The 15th amendment was ratified in 1870 and gave all citizens of the U.S. the right to vote. It stated that voters "shall not be denied or abridged by the United States or by any state on account of race, color, or previous condition of servitude." This amendment was not completely implemented for almost a century, as southern states that were formerly a part of the Confederacy used literacy tests and poll taxes to restrict and limit African Americans from voting. The majority of African Americans living in the South were registered to vote due to the Voting Rights Act of 1965. This amendment that was created during Reconstruction represents the legacy of the era as it was the beginning of more reform and laws being passed to increase the right to vote to all persons in the United States. The 15th amendment was the stepping stone towards giving everyone the right to vote and have a say in their country's government. It served as a source of inspiration for the 19th amendment, which granted women in the United States the right to vote.
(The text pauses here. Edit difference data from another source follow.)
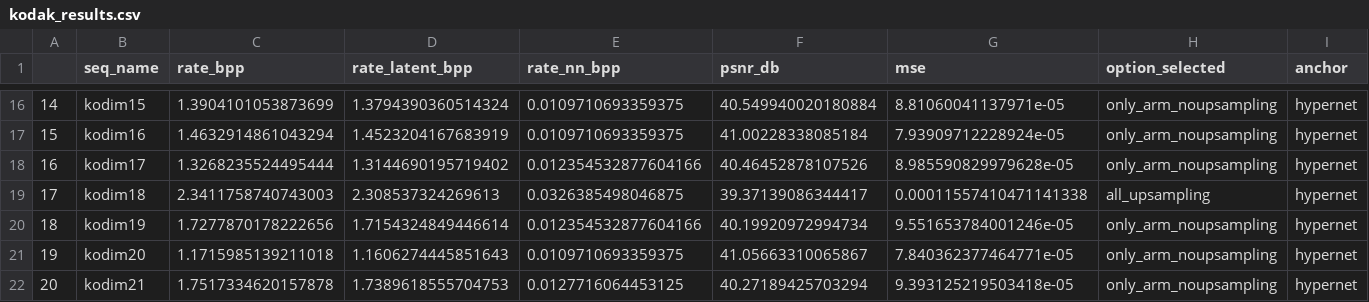
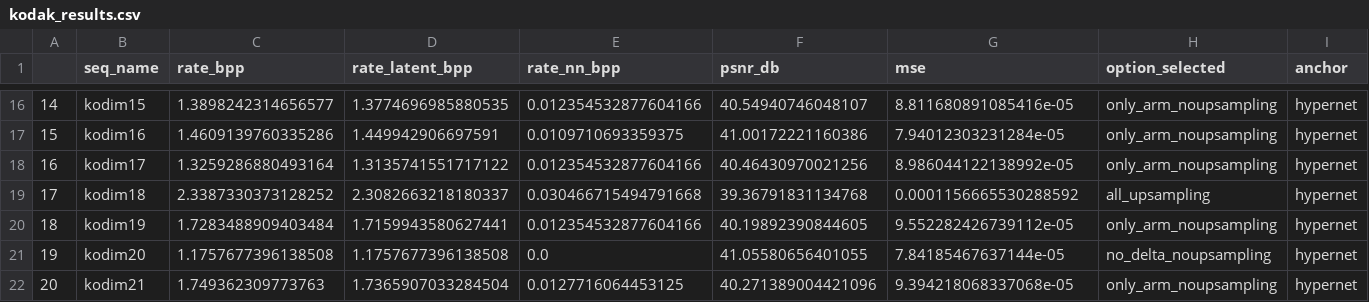
Before and after one commit to pepborrell/cool-chic, a CSV file: results/exps/delta-hn/longer-ups-best-orange/config_00/premature_eval/kodak_results.csv, drawn as a sheet; only a part is shown, gaps mark what is left out; the diff covers the shown part only.

```diff
--- a/results/exps/delta-hn/longer-ups-best-orange/config_00/premature_eval/kodak_results.csv
+++ b/results/exps/delta-hn/longer-ups-best-orange/config_00/premature_eval/kodak_results.csv
@@ -16,7 +16,7 @@
-14,kodim15,1.3904101053873699,1.3794390360514324,0.0109710693359375,40.549940020180884,8.81060041137971e-05,only_arm_noupsampling,hypernet
-15,kodim16,1.4632914861043294,1.4523204167683919,0.0109710693359375,41.00228338085184,7.93909712228924e-05,only_arm_noupsampling,hypernet
-16,kodim17,1.3268235524495444,1.3144690195719402,0.012354532877604166,40.46452878107526,8.985590829979628e-05,only_arm_noupsampling,hypernet
-17,kodim18,2.3411758740743003,2.308537324269613,0.0326385498046875,39.37139086344417,0.00011557410471141338,all_upsampling,hypernet
-18,kodim19,1.7277870178222656,1.7154324849446614,0.012354532877604166,40.19920972994734,9.551653784001246e-05,only_arm_noupsampling,hypernet
-19,kodim20,1.1715985139211018,1.1606274445851643,0.0109710693359375,41.05663310065867,7.840362377464771e-05,only_arm_noupsampling,hypernet
-20,kodim21,1.7517334620157878,1.7389618555704753,0.0127716064453125,40.27189425703294,9.393125219503418e-05,only_arm_noupsampling,hypernet
+14,kodim15,1.3898242314656577,1.3774696985880535,0.012354532877604166,40.54940746048107,8.811680891085416e-05,only_arm_noupsampling,hypernet
+15,kodim16,1.4609139760335286,1.449942906697591,0.0109710693359375,41.00172221160386,7.94012303231284e-05,only_arm_noupsampling,hypernet
+16,kodim17,1.3259286880493164,1.3135741551717122,0.012354532877604166,40.46430970021256,8.986044122138992e-05,only_arm_noupsampling,hypernet
+17,kodim18,2.3387330373128252,2.3082663218180337,0.030466715494791668,39.36791831134768,0.0001156665530288592,all_upsampling,hypernet
+18,kodim19,1.7283488909403484,1.7159943580627441,0.012354532877604166,40.19892390844605,9.552282426739112e-05,only_arm_noupsampling,hypernet
+19,kodim20,1.1757677396138508,1.1757677396138508,0.0,41.05580656401055,7.84185467637144e-05,no_delta_noupsampling,hypernet
+20,kodim21,1.749362309773763,1.7365907033284504,0.0127716064453125,40.271389004421096,9.394218068337068e-05,only_arm_noupsampling,hypernet
```
Also changed, not shown: 73 edited cells elsewhere in this file, results/exps/delta-hn/longer-ups-best-orange/config_00/premature_eval/clic20-pro-valid_results.csv, results/exps/delta-hn/longer-ups-best-orange/config_01/premature_eval/clic20-pro-valid_results.csv, 9 other files.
As African American males wanted equality and the same privileges as the whites, women protested, wrote books, and advocated for equality. Ultimately, the implementation of the 15th amendment raised social ideas for equality for all, regardless of gender and race.
Conclusion: The amendments created during Reconstruction had varying effects on African Americans; there were both positive and negative impacts on African Americans economically, socially, and politically. With the liberation of African Americans, the formerly enslaved people were able to obtain various jobs, but were sometimes restricted by whites on how much land they could own. African Americans were able to gain more rights, the males were allowed to vote, and equality was developing among the races. However African Americans continued to receive racial prejudice and unfair treatment by people who viewed them as inferior. Some African Americans were obtain to obtain positions in government offices. The social tensions between African Americans and other races can be seen in the present day. There has been multiple accounts of white police officers unjustly shooting African Americans. This has led to the movement of Black Lives Matter, as many people want African Americans to be treated fairly, and protests and rallies have occurred across the United States.